'"/>




Related medicine news :

1. Heart Surgery Is Getting Safer for the Old
2. Estrogen Patch is Safer than Pills for Heart
3. Traffic Violations Result in Safer Drivers
4. British company developing ‘Safer Cigarettes
5. Surgery Simulators Offer Better Surgeons And Safer Surgeries
6. Mapping Of Brain Highly Beneficial For Safer Brain Tumor Surgery
7. Doppler USG-Safer Technique For Detection Of Rh Diseases In Fetus
8. Enbrelr Enters Safer Zone After Recent Research
9. Child-Proof: Brain Mapping Safer for Children than Previously Thought
10. Laser Surgery Safer Than Contact Lenses?
11. Consumers, Caregivers Taking Steps to Safer Surgery
Post Your Comments:
*Name:
*Comment:
*Email:

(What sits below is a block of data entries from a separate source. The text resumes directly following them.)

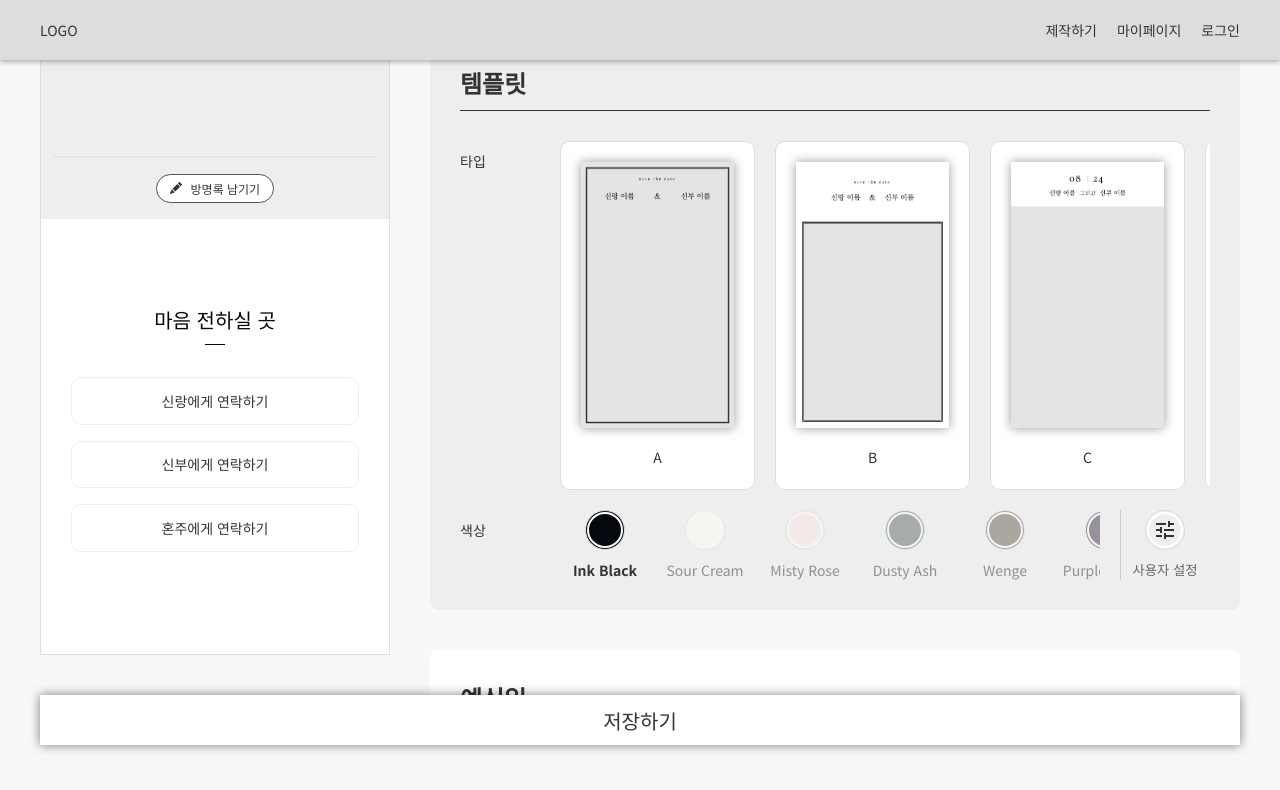
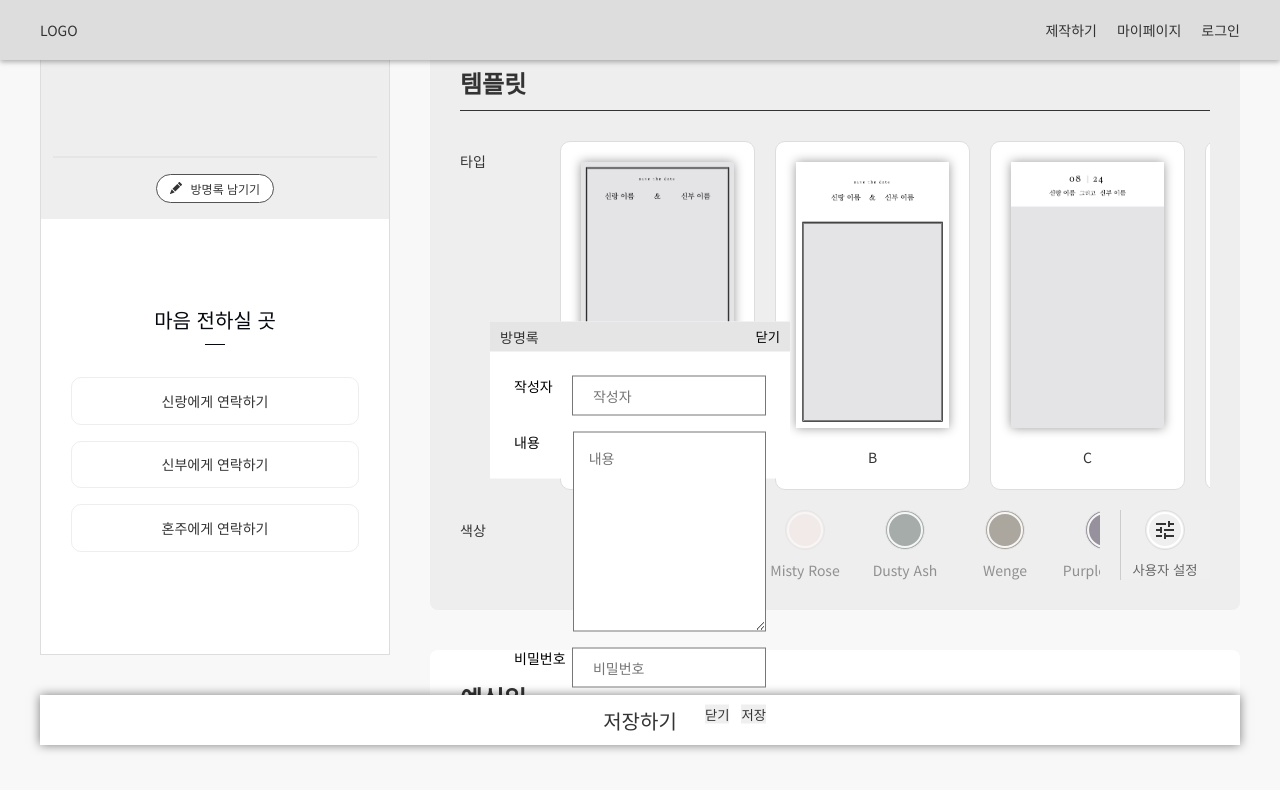
Before and after one commit to FE-DeLight/wedding-invitation-FE, a Next.js app: page /boards/write in a window 1280 px wide. Both pictures are taken after a click on the button "신랑에게 연락하기". Shown: the part 45-835 px from the top of the page. Built offline with nearby package versions, Linux system fonts and the light colour scheme; a web font is replaced by a local one.

Commit message:
Update: redux를 이용한 모달 붙이기

```diff
--- a/src/components/Contact/Preview/index.tsx
+++ b/src/components/Contact/Preview/index.tsx
@@ -1,24 +1,37 @@
 import React from 'react';
 import * as S from './style';
 
+import ContactModal from '@/components/Modal/ContactModal';
+import { useDispatch, useSelector } from 'react-redux';
+import { setOpenContactModal } from '@/store/contactSlice';
+
 export default function ContactPreview({ contacts }) {
+  const dispatch = useDispatch();
+  const contactState = useSelector((state: any) => state.contact);
+  const { openContactModal } = contactState;
+
+  const stateContactModal = () => {
+    console.log('Modal실행');
+    dispatch(setOpenContactModal(!openContactModal));
+  };
   console.log('contacts : ', contacts);
   return (
     <>
       <S.Container>
         <S.Title>마음 전하실 곳</S.Title>
         <S.Wrapper>
-          <S.Button>
+          <S.Button onClick={stateContactModal}>
             <span>신랑에게 연락하기</span>
           </S.Button>
-          <S.Button>
+          <S.Button onClick={stateContactModal}>
             <span>신부에게 연락하기</span>
           </S.Button>
-          <S.Button>
+          <S.Button onClick={stateContactModal}>
             <span>혼주에게 연락하기</span>
           </S.Button>
         </S.Wrapper>
       </S.Container>
+      <ContactModal />
     </>
   );
 }
--- /dev/null
+++ b/src/components/Modal/ContactModal.tsx
@@ -0,0 +1,64 @@
+import React, { useRef } from 'react';
+import * as S from './ContactModalStyle';
+import { useDispatch, useSelector } from 'react-redux';
+import { setOpenContactModal } from '@/store/contactSlice';
+
+export default function ContactModal() {
+  const dispatch = useDispatch();
+  const contactState = useSelector((state: any) => state.contact);
+  const { openContactModal } = contactState;
+
+  const stateModal = () => {
+    dispatch(setOpenContactModal(!openContactModal));
+  };
+
+  const formRef = useRef<HTMLFormElement>(null);
+  const nameRef = useRef<HTMLInputElement>(null);
+  const contentRef = useRef<HTMLTextAreaElement>(null);
+  const passwordRef = useRef<HTMLInputElement>(null);
+
+  const onSubmit = (event: any) => {
+    event.preventDefault();
+    // onSubmit 함수에서 유효성 체크 검사 해야될 것 같음!
+    // const card = {
+    //   id: Date.now(), // uuid
+    //   name: nameRef.current?.value || '',
+    //   password: passwordRef.current?.value || '',
+    // };
+
+    formRef.current?.reset();
+    // dispatch(setCard(card));
+    stateModal();
+  };
+
+  return (
+    openContactModal && (
+      <S.ModalLayout>
+        <S.ModalHeader>
+          <header>방명록</header>
+          <S.IconButton onClick={stateModal}>닫기</S.IconButton>
+        </S.ModalHeader>
+        <S.ModalWrap>
+          <S.ModalBody ref={formRef} action="" method="post">
+            <S.SelectSample>
+              <label>작성자</label>
+              <input ref={nameRef} type="text" placeholder="작성자" />
+            </S.SelectSample>
+            <S.SelectSample>
+              <label>내용</label>
+              <textarea ref={contentRef} placeholder="내용" />
+            </S.SelectSample>
+            <S.SelectSample>
+              <label>비밀번호</label>
+              <input ref={passwordRef} type="password" placeholder="비밀번호" />
+            </S.SelectSample>
+          </S.ModalBody>
+          <S.ModalBottom>
+            <button onClick={stateModal}>닫기</button>
+            <button onClick={onSubmit}>저장</button>
+          </S.ModalBottom>
+        </S.ModalWrap>
+      </S.ModalLayout>
+    )
+  );
+}
--- /dev/null
+++ b/src/components/Modal/ContactModalStyle.tsx
@@ -0,0 +1,64 @@
+import styled from '@emotion/styled';
+
+export const ModalLayout = styled.div`
+  position: fixed;
+  z-index: 5;
+  top: 50%;
+  left: 50%;
+  width: 300px;
+  height: 157px;
+  background-color: white;
+  transform: translate(-50%, -50%);
+`;
+
+export const ModalWrap = styled.div`
+  padding: 24px;
+`;
+
+export const ModalHeader = styled.div`
+  display: flex;
+  justify-content: space-between;
+  padding: 5px 10px;
+  background-color: #e5e5e5;
+`;
+
+export const IconButton = styled.button`
+  height: 0;
+  color: black;
+`;
+
+export const ModalBody = styled.form`
+  //
+`;
+export const Validation = styled.div`
+  color: red;
+`;
+export const SelectSample = styled.div`
+  display: flex;
+  align-items: flex-start;
+  text-align: center;
+  color: black;
+  margin-bottom: 16px;
+  label {
+    color: black;
+    width: 80px;
+    text-align: start;
+  }
+
+  input,
+  textarea {
+    width: 100%;
+  }
+`;
+
+export const ModalBottom = styled.div`
+  text-align: end;
+
+  button {
+    margin-right: 12px;
+
+    &:last-child {
+      margin-right: 0;
+    }
+  }
+`;
--- /dev/null
+++ b/src/store/contactSlice/index.tsx
@@ -0,0 +1,50 @@
+import { createSlice, PayloadAction } from '@reduxjs/toolkit';
+
+// type Card = {
+//   id: number;
+//   name: string;
+//   time: string;
+//   content: string;
+//   password: string;
+// };
+
+type AppState = {
+  //   cards: Card[];
+  openContactModal: boolean;
+  //   openGuestBookDelectModal: boolean;
+};
+
+const initialState: AppState = {
+  // 초기값 설정
+  //   cards: [],
+  openContactModal: false,
+  //   openGuestBookDelectModal: false,
+};
+
+const contactSlice = createSlice({
+  name: 'contactSlice',
+  initialState,
+  reducers: {
+    // setCard: (state, action: PayloadAction<Card>) => {
+    //   state.cards.push(action.payload);
+    // },
+    // deleteCard: (state, action: PayloadAction<Card>) => {
+    //   const Card = action.payload;
+    //   return {
+    //     ...state,
+    //     cards: state.cards.filter((card) => console.log('cards :', card)),
+    //   };
+    // },
+    setOpenContactModal: (state, action: PayloadAction<boolean>) => {
+      state.openContactModal = action.payload;
+    },
+    // setOpenGuestBookDelectModal: (state, action: PayloadAction<boolean>) => {
+    //   state.openGuestBookDelectModal = action.payload;
+    // },
+  },
+});
+
+// export const { setCard, deleteCard, setOpenGuestBookModal, setOpenGuestBookDelectModal } = contactSlice.actions;
+export const { setOpenContactModal } = contactSlice.actions;
+
+export default contactSlice.reducer;
--- a/src/store/index.tsx
+++ b/src/store/index.tsx
@@ -5,6 +5,7 @@ import loginSlice from './loginSlice';
 import styleOptionSlice from './styleOptionSlice';
 import invitationSlice from './invitationSlice';
 import guestBookSlice from './guestBookSlice';
+import contactSlice from './contactSlice';
 
 const store = configureStore({
   reducer: {
@@ -14,6 +15,7 @@ const store = configureStore({
     styleOption: styleOptionSlice,
     invitation: invitationSlice,
     guestBook: guestBookSlice,
+    contact: contactSlice,
   },
 });
 
```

(Date:2/23/2017)... ... February 23, 2017 , ... ... a clinician-based audience, will be participating in Rare Disease Day events, hosted by ... In addition, Rare Disease Report, a website, weekly e-newsletter and quarterly publication, will ...
(Date:2/23/2017)... ... February 23, 2017 , ... ... leadership , media relations, content marketing, social media management, corporate communications, SEO and ... in the state and in nearby New Hampshire, Massachusetts and Canada, Rosica will ...
(Date:2/23/2017)... ... February 23, 2017 , ... Pink Pig Publishing LLC announces ... and explore the world from different perspectives. By providing a place for people ... understanding, increase empathy, and find greater happiness. , "Our approach to structuring ...
(Date:2/23/2017)... ... February 23, 2017 , ... The Center for Autism and ... for Autism Research and Treatment (RI-CART) and Cinemaworld to present Sensory Friendly Films. ... to see films in an environment that accommodates their unique needs. , Launched ...
(Date:2/23/2017)... ... February 23, 2017 , ... Curemark, LLC announced today that the Blüm ... in children aged 3-8 with Autism, is now enrolling at three new sites. These ... the United States. , “There are currently no approved drugs that address the ...
Breaking Medicine News(10 mins):
(Date:2/24/2017)... NEW YORK , Feb. 23, 2017 Report ... The report provides separate comprehensive analytics for the US, ... Europe , Asia-Pacific , ... estimates and forecasts are provided for the period 2015 through ... markets. Market data and analytics are derived from primary and ...
(Date:2/24/2017)... Australia , Feb. 23, 2017  Directors from Pharma To ... two companies have joined forces, resulting in the founding of Pharma ... Pharma To Market are pleased to announce their expansion ... office in Singapore . The company are delighted ... as Co-Director of the Singapore based entity. ...
(Date:2/24/2017)... NEW YORK , Feb. 23, 2017 /PRNewswire/ ... USD 330.6 million by 2021 from USD 275.9 ... Read the full report: http://www.reportlinker.com/p04718602-summary/view-report.html ... industries, increasing spending on pharmaceutical R&D, and growth ... factors driving the market growth for particle counters. ...
Breaking Medicine Technology: